> Work required
Word for word, write the records out again, but omit each picture.

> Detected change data
--- --- ---
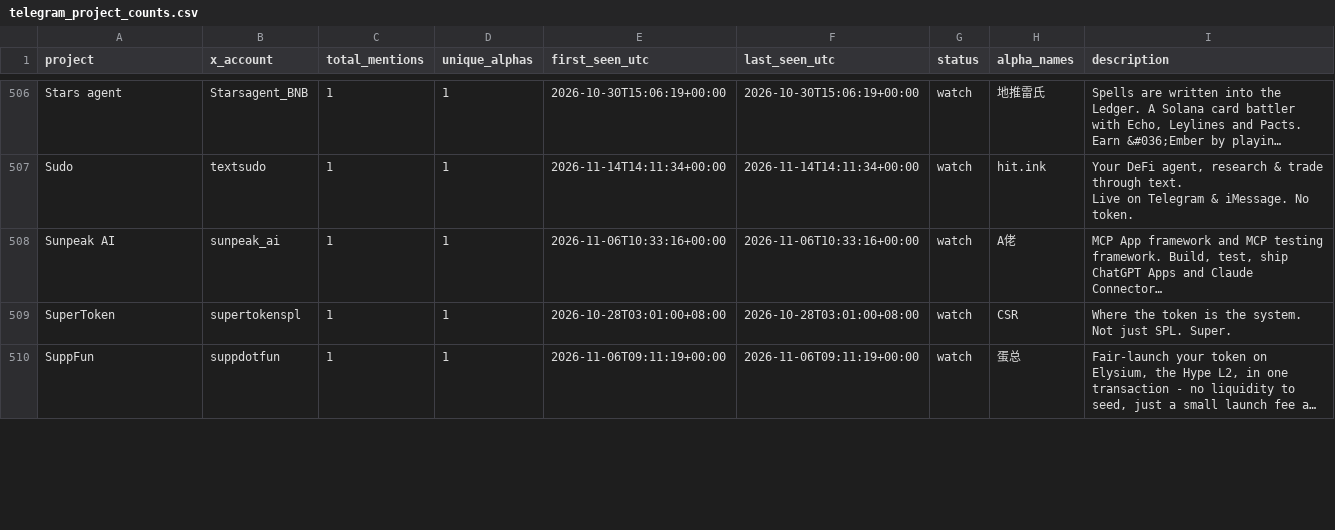
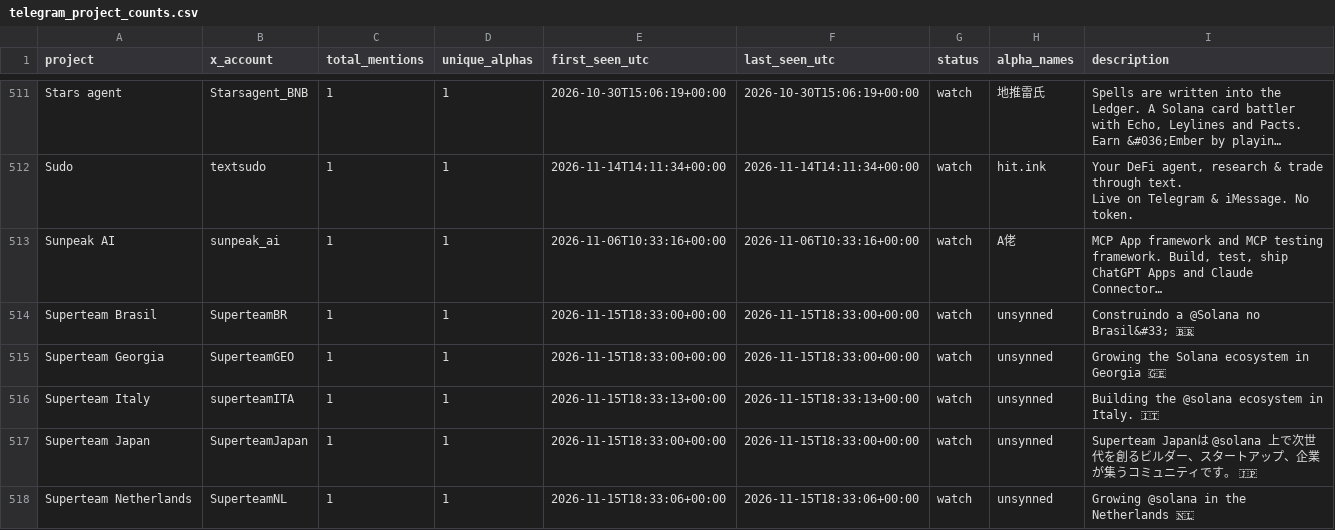
Before and after one commit to llzzqq111/alpha-monitor, a CSV file: telegram_project_counts.csv, drawn as a sheet; only a part is shown, gaps mark what is left out; the shorter side is filled out with more unchanged rows; long unchanged cells end in …; the diff covers the shown part only; the diff names each change by its address in the sheet, - before the commit and + after, or states it on an @@ line.

```diff
--- a/telegram_project_counts.csv
+++ b/telegram_project_counts.csv
+row 514: Superteam Brasil | SuperteamBR | 1 | 1 | 2026-11-15T18:33:00+00:00 | 2026-11-15T18:33:00+00:00 | watch | unsynned | Construindo a @Solana no Brasil&#33; 🇧🇷
+row 515: Superteam Georgia | SuperteamGEO | 1 | 1 | 2026-11-15T18:33:00+00:00 | 2026-11-15T18:33:00+00:00 | watch | unsynned | Growing the Solana ecosystem in Georgia 🇬🇪
+row 516: Superteam Italy | superteamITA | 1 | 1 | 2026-11-15T18:33:13+00:00 | 2026-11-15T18:33:13+00:00 | watch | unsynned | Building the @solana ecosystem in Italy. 🇮🇹
+row 517: Superteam Japan | SuperteamJapan | 1 | 1 | 2026-11-15T18:33:00+00:00 | 2026-11-15T18:33:00+00:00 | watch | unsynned | Superteam Japanは @solana 上で次世代を創るビルダー、スタートアップ、企業が集うコミュニティです。 🇯🇵
+row 518: Superteam Netherlands | SuperteamNL | 1 | 1 | 2026-11-15T18:33:06+00:00 | 2026-11-15T18:33:06+00:00 | watch | unsynned | Growing @solana in the Netherlands 🇳🇱
```
Also changed, not shown: 9 added rows and 1 removed row elsewhere in this file, 5 other files.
--- --- ---
> Output
Before and after one commit to llzzqq111/alpha-monitor, a CSV file: telegram_project_counts.csv, drawn as a sheet; only a part is shown, gaps mark what is left out; the shorter side is filled out with more unchanged rows; long unchanged cells end in …; the diff covers the shown part only; the diff names each change by its address in the sheet, - before the commit and + after, or states it on an @@ line.

```diff
--- a/telegram_project_counts.csv
+++ b/telegram_project_counts.csv
+row 514: Superteam Brasil | SuperteamBR | 1 | 1 | 2026-11-15T18:33:00+00:00 | 2026-11-15T18:33:00+00:00 | watch | unsynned | Construindo a @Solana no Brasil&#33; 🇧🇷
+row 515: Superteam Georgia | SuperteamGEO | 1 | 1 | 2026-11-15T18:33:00+00:00 | 2026-11-15T18:33:00+00:00 | watch | unsynned | Growing the Solana ecosystem in Georgia 🇬🇪
+row 516: Superteam Italy | superteamITA | 1 | 1 | 2026-11-15T18:33:13+00:00 | 2026-11-15T18:33:13+00:00 | watch | unsynned | Building the @solana ecosystem in Italy. 🇮🇹
+row 517: Superteam Japan | SuperteamJapan | 1 | 1 | 2026-11-15T18:33:00+00:00 | 2026-11-15T18:33:00+00:00 | watch | unsynned | Superteam Japanは @solana 上で次世代を創るビルダー、スタートアップ、企業が集うコミュニティです。 🇯🇵
+row 518: Superteam Netherlands | SuperteamNL | 1 | 1 | 2026-11-15T18:33:06+00:00 | 2026-11-15T18:33:06+00:00 | watch | unsynned | Growing @solana in the Netherlands 🇳🇱
```
Also changed, not shown: 9 added rows and 1 removed row elsewhere in this file, 5 other files.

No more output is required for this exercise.